The day the Earth stood still
I really have to stop with stealing article titles from TV Series, Musical Artists, and now Movies.. Please don’t sue me 20th Century Fox.
So, last night I received a phone call from a friend, she had claimed it was “EMERGENCY, CALL ME NOW!!”, so like the panicked person I am, I stopped everything and called thinking she had been shot or in a car accident or something. No.. it was a science emergency. Equally important in this day and age, but we exchanged a few words about the proper use of “emergency” via text message. Her question was about the Big Bang Theory (the event, not the excellent TV show), which I’ll write up a post a few days from now. Her friend was under the assumption that the big bang itself had not happened yet, and that it was going to be the cataclysmic event coming soon, in which the entire universe will collapse in on itself, then explode outwards destroying all life across the universe.
After the face-palm sound heard around the world made by me, I explained to my friend what to tell her, but that left me uneasy. Uneasy in the idea that people know so little about science, physics and astronomy that they actually believe that will happen? That the big bang has not happened yet? I find that to teach people about science, and trick them into learning without them knowing they’re learning, is to give them a scenario that can only be found in the movies so they think it’s cool, and then slip in the educational material.
Infrequently asked of me is to explain what will happen to the Earth in x years, x being a numeric variable that changes (your grade 8 teacher didn’t lie when s/he said you’ll need to know this later on in life!). Gauging the situation and the person asking, if they’re the type of person who wants one sentence answers or the full thesis paper explanation, I’ll either give them the “The sun will explode, engulfing Earth and a few other planets”, or I’ll tell them how we’ll eventually stop spinning and will permanently face the Sun at all times, extending what one day today, will last one year then. Think of it, 6 months of constant daylight, and 6 months of perpetual darkness. That is assuming that for some reason, the sun doesn’t blow itself up.

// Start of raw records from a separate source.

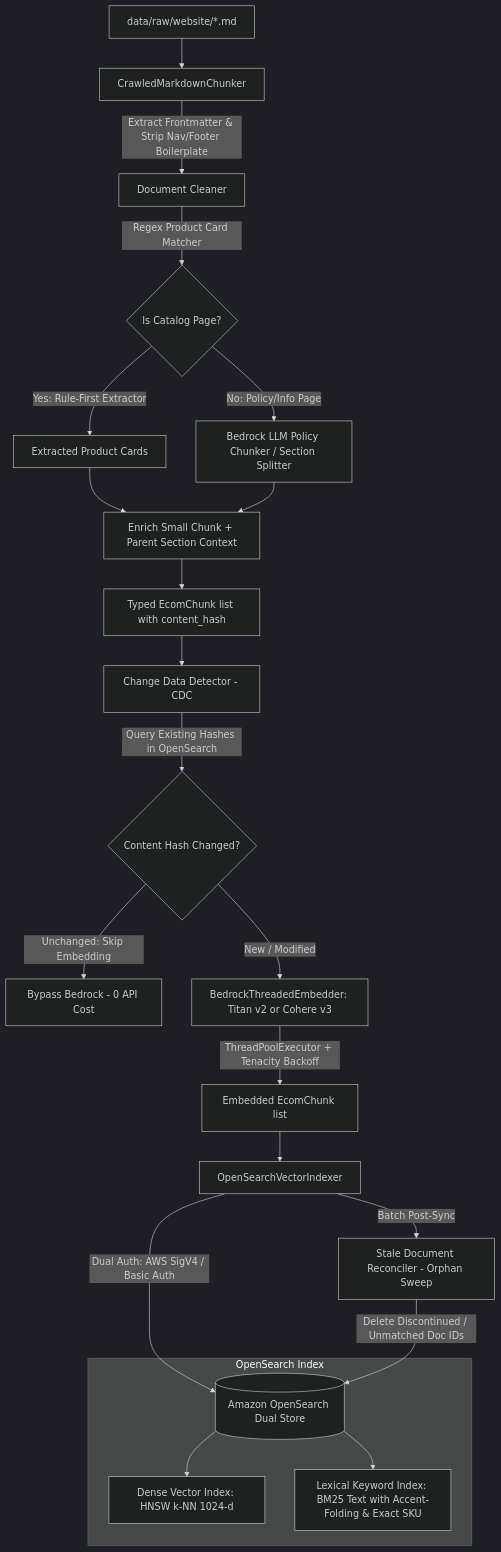
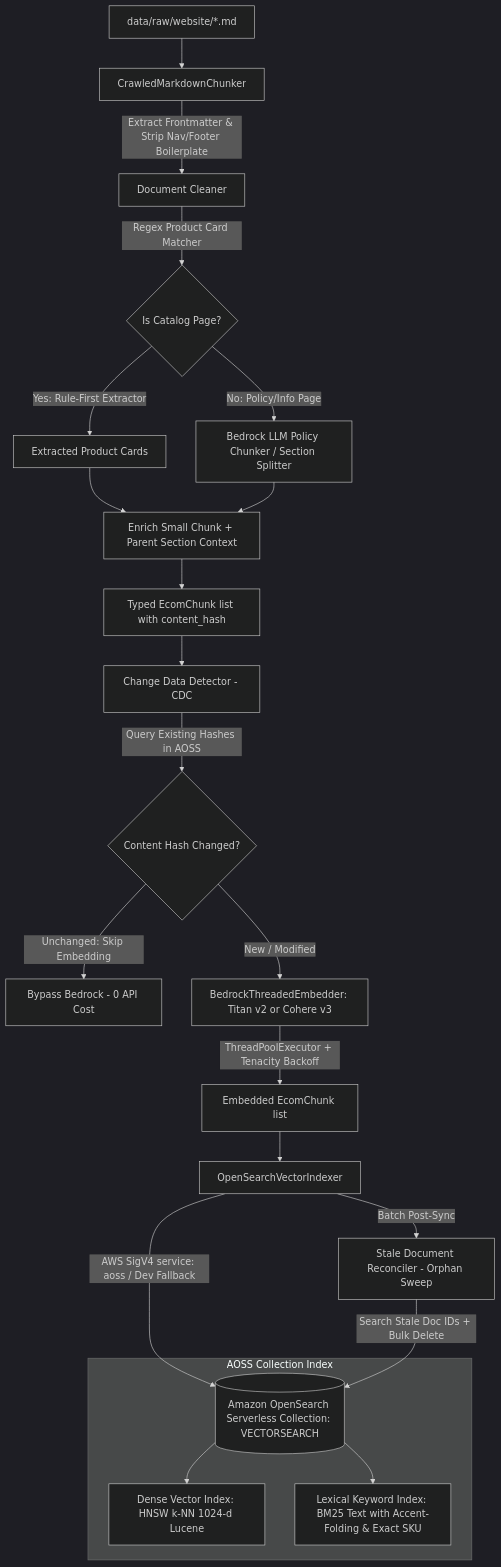
The diagram in specs/02-ingestion-indexing-pipeline-spec.md (logacc99/sales-assistant), drawn with Mermaid (dark theme) before and after one commit. The commit also changed other lines of this file and 49 other files, not shown here.

````diff
--- a/specs/02-ingestion-indexing-pipeline-spec.md
+++ b/specs/02-ingestion-indexing-pipeline-spec.md
@@ -121,24 +122,24 @@
 ```mermaid
 graph TD
     A[data/raw/website/*.md] --> B[CrawledMarkdownChunker]
     B -->|Extract Frontmatter & Strip Nav/Footer Boilerplate| C[Document Cleaner]
     C -->|Regex Product Card Matcher| D{Is Catalog Page?}
     D -->|Yes: Rule-First Extractor| E[Extracted Product Cards]
     D -->|No: Policy/Info Page| F[Bedrock LLM Policy Chunker / Section Splitter]
     E --> G[Format Enriched Semantic Content]
     F --> G[Enrich Small Chunk + Parent Section Context]
     G --> H[Typed EcomChunk list with content_hash]
     H --> I[Change Data Detector - CDC]
-    I -->|Query Existing Hashes in OpenSearch| J{Content Hash Changed?}
+    I -->|Query Existing Hashes in AOSS| J{Content Hash Changed?}
     J -->|Unchanged: Skip Embedding| K[Bypass Bedrock - 0 API Cost]
     J -->|New / Modified| L[BedrockThreadedEmbedder: Titan v2 or Cohere v3]
     L -->|ThreadPoolExecutor + Tenacity Backoff| M[Embedded EcomChunk list]
     M --> N[OpenSearchVectorIndexer]
-    N -->|Dual Auth: AWS SigV4 / Basic Auth| O[(Amazon OpenSearch Dual Store)]
+    N -->|AWS SigV4 service: aoss / Dev Fallback| O[(Amazon OpenSearch Serverless Collection: VECTORSEARCH)]
     N -->|Batch Post-Sync| R[Stale Document Reconciler - Orphan Sweep]
-    R -->|Delete Discontinued / Unmatched Doc IDs| O
-    subgraph OpenSearch Index
-        O --> P[Dense Vector Index: HNSW k-NN 1024-d]
+    R -->|Search Stale Doc IDs + Bulk Delete| O
+    subgraph AOSS Collection Index
+        O --> P[Dense Vector Index: HNSW k-NN 1024-d Lucene]
         O --> Q[Lexical Keyword Index: BM25 Text with Accent-Folding & Exact SKU]
     end
 ```
````
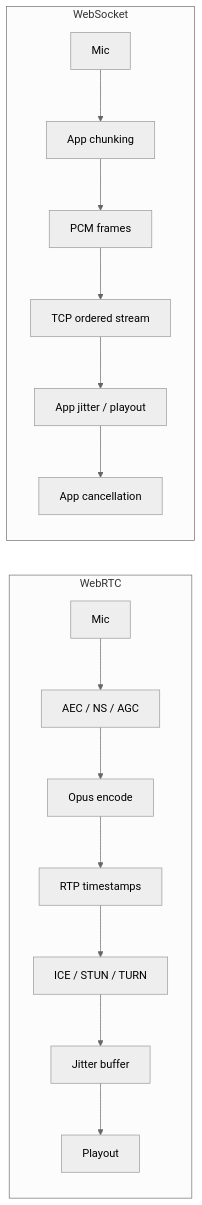
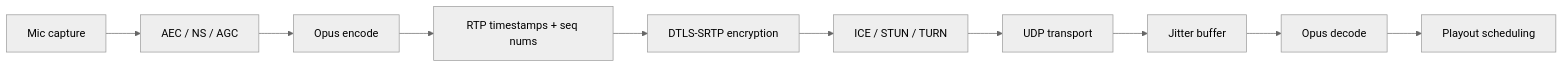
The first of 3 diagrams in presentations/voice-agents/research/insights/INSIGHT_05_transport_is_media_correctness.md (emilwareus/addcommitpush.io), drawn with Mermaid (neutral theme) before and after one commit. The commit also changed other lines of this file and 20 other files, not shown here.

````diff
--- a/presentations/voice-agents/research/insights/INSIGHT_05_transport_is_media_correctness.md
+++ b/presentations/voice-agents/research/insights/INSIGHT_05_transport_is_media_correctness.md
@@ -96,18 +322,12 @@
 ```mermaid
 flowchart LR
-  subgraph WebRTC
-    A1[Mic] --> A2[AEC / NS / AGC]
-    A2 --> A3[Opus encode]
-    A3 --> A4[RTP timestamps]
-    A4 --> A5[ICE / STUN / TURN]
-    A5 --> A6[Jitter buffer]
-    A6 --> A7[Playout]
-  end
-  subgraph WebSocket
-    B1[Mic] --> B2[App chunking]
-    B2 --> B3[PCM frames]
-    B3 --> B4[TCP ordered stream]
-    B4 --> B5[App jitter / playout]
-    B5 --> B6[App cancellation]
-  end
+  A1[Mic capture] --> A2[AEC / NS / AGC]
+  A2 --> A3[Opus encode]
+  A3 --> A4[RTP timestamps + seq nums]
+  A4 --> A5[DTLS-SRTP encryption]
+  A5 --> A6[ICE / STUN / TURN]
+  A6 --> A7[UDP transport]
+  A7 --> A8[Jitter buffer]
+  A8 --> A9[Opus decode]
+  A9 --> A10[Playout scheduling]
 ```
````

So, what would happen if the Earth suddenly stopped spinning – like, stopped on a dime and in less than a second we were no longer rotating on our axis? Well, first, we’d have a tidal wave about 2 kilometers high, traveling at about 30,000km/h, that would take out anyone along the western coastline of any land mass of Earth in about 8 seconds. It would travel a few hundred kilometers inland, and any standing structure would be taken out. OK, so goodbye Vancouver, California, Peru, London, and Morocco (and everyone else.. I’m not listing all geographical locations on the west coast of every land mass). What about Ohio, Saskatchewan, Germany, Egypt and Brazil? Well, assuming the water didn’t hit them, any rivers running through them would begin to travel north or south, based on where they are located in relation to the equator. All the water on Earth would begin to pool and collect there, and any ice that’s currently there would freeze along with it.
Here’s the kicker though, all that water would engulf most of the Northern areas of the planet. I myself would be no more, as all of Canada entirely would be under about 8km of water. Most of the Northern United States would be under water, but not as much as Canada is. Russia, almost all of the United Kingdom, and China would be gone.
Say good bye to Mount Everest near Nepal being the worlds highest point. By about an additional 2000m, the Chimborazo volcano in Ecuador would now be the tallest land mass, followed by Mount Kilimanjaro in Tanzania with a height of just over 300 additional meters than what the peak of Mount Everest is measured at today. Mount Everest itself would then be getting the bronze medal in this race for the highest peak.
This is because the point at which “Sea Level” is currently measured at would now be lower due to the water levels receding so far away. The average height in sea level would now drop roughly 8km globally. The Marinaras Trench, the lowest point on the surface of the Earth, would remain the same depth, and would still be near impossible to reach the bottom. I say “Near Impossible” because it is possible now, but difficult and ridiculously dangerous, so lets let James Cameron to go there again; chances are he was just trying to go to the grocery store, and iOS 6 maps took him there..